An Important Pair of Soup Tureens with Original Cases

Turin, circa 1765
Maker’s mark of IP, under an image of St John in an oval lozenge.

1st Tureen with assay master’s mark of Francesco Pagliani (1775-1816) and counter assay master’s mark of Carlo Micha (1759-1787).
2nd Tureen with assay master’s mark of Giovanni Battista Carrone (1753-1778) with counter assay master’s mark of Bartolomeo Bernardi (1779-1816).

Dimensions: 45 x 28.5 cm
Total weight approx.: 11,110 g, 391 oz. 16 dwt


Each of oval form on four cast and applied scrolling acanthus feet, the asymmetrical rocaille cast and applied handles emerging from the scroll feet on either side, and the voluptuous form of the main body finished with a chased gadrooned rim. The reeded edge covers each adorned with a finely cast and applied finial in the shape of a game bird - one with a goose, the other with a snipe – each lain upon a branch of cast oak leaves with acorns, the goose underneath a rifle, the snipe beneath a Flintlock gun. Delicately chased and ornamented bags hang from the guns of both with finely cast silver straps. The inserts each with small scroll end handles. All the individual items bear incised weight indications and numbers.

During the eighteenth century, in which these Tureens were made, Turin and Paris experienced unusually active and fruitful periods of artistic exchange and influence. In its combination of symmetry, hints of classical ornament, and easy curvilinear rhythm, these tureens exemplify the lively period of transition from the late baroque to the exuberant asymmetrical rococo that coalesced in Parisian silver and design in the 1730s under the influence of Parisian Thomas Germain (1672-1748) and Turin-born Juste-Aurèle Meissonier (1695-1750).

Given their shared professions as silversmiths and designers and their positions at the French court, Germain and Meissonier can hardly have failed to know each other, and their joint stature would have attracted Turinese designers and craftsmen to their circle – two of which were silversmiths Andrea Boucheron (1701-1761) and the sculptor Francesco Ladatte (1706-1787). Boucheron learned his craft in Paris from Thomas Germain although this fact is apparently undocumented unsurprisingly; he would not have been formally apprenticed to Germain under the rules of the Paris Goldsmiths guild, him being a foreigner. From records of payment for work for the Savoy Court, Boucheron is seen as prolific and versatile, the combination of formality and rococo ease is a consistent feature of the small body of Boucheron’s work known to exist. Although Boucheron had returned to Turin permanently in 1737, Ladette could well have become the link between Boucheron and the latest French styles.

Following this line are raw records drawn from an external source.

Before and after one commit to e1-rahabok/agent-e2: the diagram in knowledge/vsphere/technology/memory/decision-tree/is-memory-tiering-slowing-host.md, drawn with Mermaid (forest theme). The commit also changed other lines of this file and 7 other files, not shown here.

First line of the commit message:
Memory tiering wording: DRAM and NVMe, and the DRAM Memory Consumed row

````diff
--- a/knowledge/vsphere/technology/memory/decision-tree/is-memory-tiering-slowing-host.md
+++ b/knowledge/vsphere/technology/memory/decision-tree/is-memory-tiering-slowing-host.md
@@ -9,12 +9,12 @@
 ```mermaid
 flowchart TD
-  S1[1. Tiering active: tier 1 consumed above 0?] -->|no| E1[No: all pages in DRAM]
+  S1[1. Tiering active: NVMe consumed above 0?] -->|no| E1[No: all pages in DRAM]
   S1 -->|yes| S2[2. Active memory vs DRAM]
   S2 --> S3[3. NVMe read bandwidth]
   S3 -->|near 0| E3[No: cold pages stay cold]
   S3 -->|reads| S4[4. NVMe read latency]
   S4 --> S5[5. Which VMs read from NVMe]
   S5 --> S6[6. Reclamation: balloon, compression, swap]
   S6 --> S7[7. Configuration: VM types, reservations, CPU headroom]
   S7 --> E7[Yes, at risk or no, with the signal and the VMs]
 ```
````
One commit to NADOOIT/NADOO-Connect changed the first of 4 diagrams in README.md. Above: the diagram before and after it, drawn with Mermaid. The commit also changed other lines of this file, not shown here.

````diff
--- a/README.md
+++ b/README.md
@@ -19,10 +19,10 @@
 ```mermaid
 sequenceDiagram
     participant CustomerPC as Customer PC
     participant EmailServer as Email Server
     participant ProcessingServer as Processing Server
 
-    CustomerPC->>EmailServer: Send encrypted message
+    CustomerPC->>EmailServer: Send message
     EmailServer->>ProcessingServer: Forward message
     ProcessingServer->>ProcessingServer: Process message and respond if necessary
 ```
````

The design of these two tureens have obvious correlations to those modelled by Thomas Germain, the most famous examples of which belong to the services ordered by King Joseph of Portugal and Empress Elizabeth of Russia. One of eight tureens from the Empress’ “Paris Service”, ordered in 1757 and completed in 1762, is now in the Thyssen-Bornemisza Collection, Lugano, and, while more highly decorated, it exhibits a comparable ease and rhythm of shape to the present pair, for which Germain was known for. With reference to Germain’s design for a soup tureen, from Eléments d’orfèvrerie, Paris, 1748, similarities can clearly be drawn not only through shape, but also in the construction of the feet and the way in which they are formed to the main body in both the printed design and the pair of tureens here presented.

This well conserved pair of tureens with original cases, first bought by Colonel Samuel von Tscharner, eventual General of the infantry in the service of Sardinia-Piemont, had remained part of the family collection by decent until recent times. By 1756, Von Tscharner had rendered outstanding services as a representative of Bernese interests by initiating the renewal of important salt supply contacts between Bern and the Kingdom of Sardinia-Piedmont. His promotion to Colonel in 1760 would have assured him a high income as a regimental owner and would have enabled him to buy this stupendous pair of tureens with hunting motifs.

You May Also Like

A Highly Important Pair of Neo-Classical Wine Ewers & Goblets

A Highly Important Pair of Figural Candlesticks

The Lequesne Coffee Pot

An Exceptionally Rare Candelabra Suite in the Egyptian Style

John Schofield